Hypertrophic cardiomyopathy (HCM) is an inherited disease characterized by unexplained left ventricular hypertrophy. Although it is estimated to affect 1 out of 500 people, the HCM gene carrier prevalence is much more common, probably as high as 1 in 200 people. Most affected individuals have a normal life expectancy, while some patients may develop sudden cardiac death or end-stage heart failure. Despite significant developments in the treatment of HCM with surgical, interventional, and device-based procedures, the main focus of current pharmacological therapy has not evolved from the basic objectives of relief of symptoms and improvement in functional capacity. To date, no medical treatment has been shown to prolong survival or reduce the risk of sudden cardiac death. In recent decades, research focus in HCM has shifted to identify the treatments which are able to alter the natural pathophysiological process of this disease. This article reviews the currently recommended and frequently used medications (beta blockers, non-dihydropyridine calcium channel blockers, and disopyramide), and emerging pharmacological treatment options in the management of HCM. The mechanism of action and latest clinical trials of the novel agents are discussed in greater detail.

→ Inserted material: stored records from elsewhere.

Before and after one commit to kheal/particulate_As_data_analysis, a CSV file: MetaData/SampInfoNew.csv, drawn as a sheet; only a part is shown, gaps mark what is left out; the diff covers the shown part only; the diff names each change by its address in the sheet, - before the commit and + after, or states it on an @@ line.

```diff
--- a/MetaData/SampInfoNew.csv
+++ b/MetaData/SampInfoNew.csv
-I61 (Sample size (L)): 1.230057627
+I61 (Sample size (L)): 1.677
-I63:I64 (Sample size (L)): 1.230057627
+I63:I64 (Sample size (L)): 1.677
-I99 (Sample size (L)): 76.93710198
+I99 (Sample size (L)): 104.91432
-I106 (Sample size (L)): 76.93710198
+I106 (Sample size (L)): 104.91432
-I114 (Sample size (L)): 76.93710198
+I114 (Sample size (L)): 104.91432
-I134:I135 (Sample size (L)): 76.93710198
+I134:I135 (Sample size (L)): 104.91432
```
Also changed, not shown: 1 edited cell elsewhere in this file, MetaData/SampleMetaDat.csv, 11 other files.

Andries, G., Yandrapalli, S., Naidu, S., & Panza, J. (2018). Novel Pharmacotherapy in Hypertrophic Cardiomyopathy. Cardiology in Review, 26 (5), 239-244. https://doi.org/10.1097/CRD.0000000000000211